Peak ozone levels typically occur during hot, dry, stagnant summertime conditions. Millions of Americans live in areas where ozone levels exceed EPA's health-based air quality standards, primarily in parts of the Northeast, the Lake Michigan area, parts of the Southeast, southeastern Texas, and parts of California.
EPA scientists are evaluating the latest scientific information to better understand the relationship between exposure to ozone and health and welfare effects, who may be at increased risk to these effects, how particles form in the atmosphere, and what the contributions are from various sources in different regions of the country.
The Clean Air Act requires EPA to periodically review the science for six major air pollutants, including ozone. EPA's Center for Public Health and Environmental Assessment (formerly National Center for Environmental Assessment) develops Integrated Science Assessments (ISAs) that summarize the science related to the health and welfare effects of these pollutants. ISAs provide a comprehensive review of the policy-relevant scientific literature published since the last National Ambient Air Quality (NAAQS) review and in conjunction with other technical assessments, provide the policy-relevant scientific information necessary to conduct a review of the adequacy of the current NAAQS. This ISA represents EPA’s latest evaluation of the scientific literature on the potential health and welfare effects associated with ozone and updates the 2013 Integrated Science Assessment for Ozone and Related Photochemical Oxidants Final Report.

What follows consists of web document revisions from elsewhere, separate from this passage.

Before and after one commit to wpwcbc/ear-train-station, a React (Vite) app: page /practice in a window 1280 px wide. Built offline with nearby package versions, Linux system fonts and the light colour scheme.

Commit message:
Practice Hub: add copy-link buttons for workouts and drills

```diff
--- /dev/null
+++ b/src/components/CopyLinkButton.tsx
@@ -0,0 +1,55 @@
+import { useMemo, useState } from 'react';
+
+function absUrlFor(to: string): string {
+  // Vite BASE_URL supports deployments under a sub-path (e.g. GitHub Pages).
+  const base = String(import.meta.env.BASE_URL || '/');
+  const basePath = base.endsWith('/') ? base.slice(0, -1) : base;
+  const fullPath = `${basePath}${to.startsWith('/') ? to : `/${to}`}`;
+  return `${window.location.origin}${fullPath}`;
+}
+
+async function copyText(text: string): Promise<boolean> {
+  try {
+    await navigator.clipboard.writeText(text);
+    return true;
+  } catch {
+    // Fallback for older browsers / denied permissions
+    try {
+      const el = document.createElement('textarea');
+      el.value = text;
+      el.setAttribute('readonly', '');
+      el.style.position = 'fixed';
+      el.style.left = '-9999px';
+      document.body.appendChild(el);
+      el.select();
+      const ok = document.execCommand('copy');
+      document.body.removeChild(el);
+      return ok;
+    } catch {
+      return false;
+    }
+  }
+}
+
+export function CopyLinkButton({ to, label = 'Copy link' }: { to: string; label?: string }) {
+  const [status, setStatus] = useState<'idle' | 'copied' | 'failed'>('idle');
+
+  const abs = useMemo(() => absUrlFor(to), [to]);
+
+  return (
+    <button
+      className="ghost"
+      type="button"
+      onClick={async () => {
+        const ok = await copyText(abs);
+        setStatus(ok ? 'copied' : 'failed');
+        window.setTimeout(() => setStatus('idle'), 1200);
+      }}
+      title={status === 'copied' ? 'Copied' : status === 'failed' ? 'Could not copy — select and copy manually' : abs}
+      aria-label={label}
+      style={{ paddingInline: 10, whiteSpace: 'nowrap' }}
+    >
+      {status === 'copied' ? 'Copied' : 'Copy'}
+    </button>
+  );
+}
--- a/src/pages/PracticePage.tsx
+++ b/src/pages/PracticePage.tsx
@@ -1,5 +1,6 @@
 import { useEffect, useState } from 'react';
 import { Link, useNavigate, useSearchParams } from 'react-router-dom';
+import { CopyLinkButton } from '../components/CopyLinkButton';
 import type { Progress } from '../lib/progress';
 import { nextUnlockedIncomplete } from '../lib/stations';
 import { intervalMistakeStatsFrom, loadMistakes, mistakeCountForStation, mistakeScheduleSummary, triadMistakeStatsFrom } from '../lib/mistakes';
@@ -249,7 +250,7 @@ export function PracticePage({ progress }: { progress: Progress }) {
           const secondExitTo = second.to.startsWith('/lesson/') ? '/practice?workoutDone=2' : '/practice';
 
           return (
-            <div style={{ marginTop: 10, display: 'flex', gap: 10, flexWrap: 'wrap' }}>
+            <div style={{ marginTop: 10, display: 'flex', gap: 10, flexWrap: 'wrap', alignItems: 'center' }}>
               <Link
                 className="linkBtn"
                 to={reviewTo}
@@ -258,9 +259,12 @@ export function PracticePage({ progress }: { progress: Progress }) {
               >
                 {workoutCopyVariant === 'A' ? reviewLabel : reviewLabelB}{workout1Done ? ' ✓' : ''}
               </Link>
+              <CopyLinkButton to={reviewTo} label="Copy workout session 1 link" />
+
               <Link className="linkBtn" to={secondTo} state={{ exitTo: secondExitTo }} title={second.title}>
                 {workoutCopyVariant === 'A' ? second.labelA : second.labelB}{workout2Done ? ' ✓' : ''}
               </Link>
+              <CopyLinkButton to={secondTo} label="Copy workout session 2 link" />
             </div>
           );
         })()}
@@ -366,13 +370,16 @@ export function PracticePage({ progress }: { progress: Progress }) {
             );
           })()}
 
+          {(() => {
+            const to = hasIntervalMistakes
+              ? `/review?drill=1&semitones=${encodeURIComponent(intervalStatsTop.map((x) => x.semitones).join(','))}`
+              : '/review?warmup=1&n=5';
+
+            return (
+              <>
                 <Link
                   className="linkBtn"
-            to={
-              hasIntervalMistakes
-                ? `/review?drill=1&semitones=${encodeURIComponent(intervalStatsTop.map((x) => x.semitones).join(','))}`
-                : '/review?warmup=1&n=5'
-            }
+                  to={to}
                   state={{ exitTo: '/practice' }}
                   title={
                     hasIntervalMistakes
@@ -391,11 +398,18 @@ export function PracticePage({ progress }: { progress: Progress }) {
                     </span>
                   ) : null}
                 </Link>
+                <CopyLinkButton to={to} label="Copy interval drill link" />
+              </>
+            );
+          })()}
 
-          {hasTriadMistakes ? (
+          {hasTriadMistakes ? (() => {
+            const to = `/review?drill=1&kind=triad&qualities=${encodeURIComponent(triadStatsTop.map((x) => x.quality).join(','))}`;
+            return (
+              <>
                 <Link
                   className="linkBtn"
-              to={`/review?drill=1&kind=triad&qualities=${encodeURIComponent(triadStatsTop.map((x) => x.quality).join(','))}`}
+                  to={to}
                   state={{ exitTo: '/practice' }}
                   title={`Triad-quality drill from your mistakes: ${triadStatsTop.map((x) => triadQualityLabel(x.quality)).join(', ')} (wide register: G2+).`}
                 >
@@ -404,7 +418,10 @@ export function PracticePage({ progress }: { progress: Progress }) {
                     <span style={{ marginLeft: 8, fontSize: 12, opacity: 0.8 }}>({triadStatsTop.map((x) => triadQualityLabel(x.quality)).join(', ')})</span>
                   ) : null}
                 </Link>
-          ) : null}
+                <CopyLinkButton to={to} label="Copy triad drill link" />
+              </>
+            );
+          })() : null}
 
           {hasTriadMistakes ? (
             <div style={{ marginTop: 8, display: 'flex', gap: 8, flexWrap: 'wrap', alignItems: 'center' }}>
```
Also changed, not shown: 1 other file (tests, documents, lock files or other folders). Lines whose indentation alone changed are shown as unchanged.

- Learn about the Integrated Science Assessment for Ozone and Related Photochemical Oxidants (2020)
- Learn about the Ozone Air Quality Standards
History of the Ozone and Related Photochemical Oxidants Assessments
|Apr 2020||EPA released the final report of the Integrated Science Assessment for Ozone and Related Photochemical Oxidants (EPA/600/R-20/012). [Federal Register Notice Apr 20, 2020] This is the most recent O3 ISA.|
|Feb 2013||EPA released the final report of the Integrated Science Assessment for Ozone and Related Photochemical Oxidants (EPA/600/R-10/076F).[Federal Register Feb 15, 2013]|
|Feb 2006||EPA released the final report of the Air Quality Criteria Document for Ozone and Related Photochemical Oxidants (EPA/600/R-05/004). [Federal Register Feb 28, 2006]|
|1996||EPA released the final report of the Air Quality Criteria for Ozone and Related Photochemical Oxidants (EPA/600/P-93/004).|
While working on the assessment of ozone, EPA used the Health and Environmental Research Online (HERO) database to augment the underlining literature that supported the final assessment.
See: ISA for Ozone and Related Photochemical Oxidants (2019 Final Project Page)
HERO is a searchable database of more than 1.6 million scientific studies and other references used to develop EPA assessments aimed at understanding the health and environmental effects of pollutants and chemicals.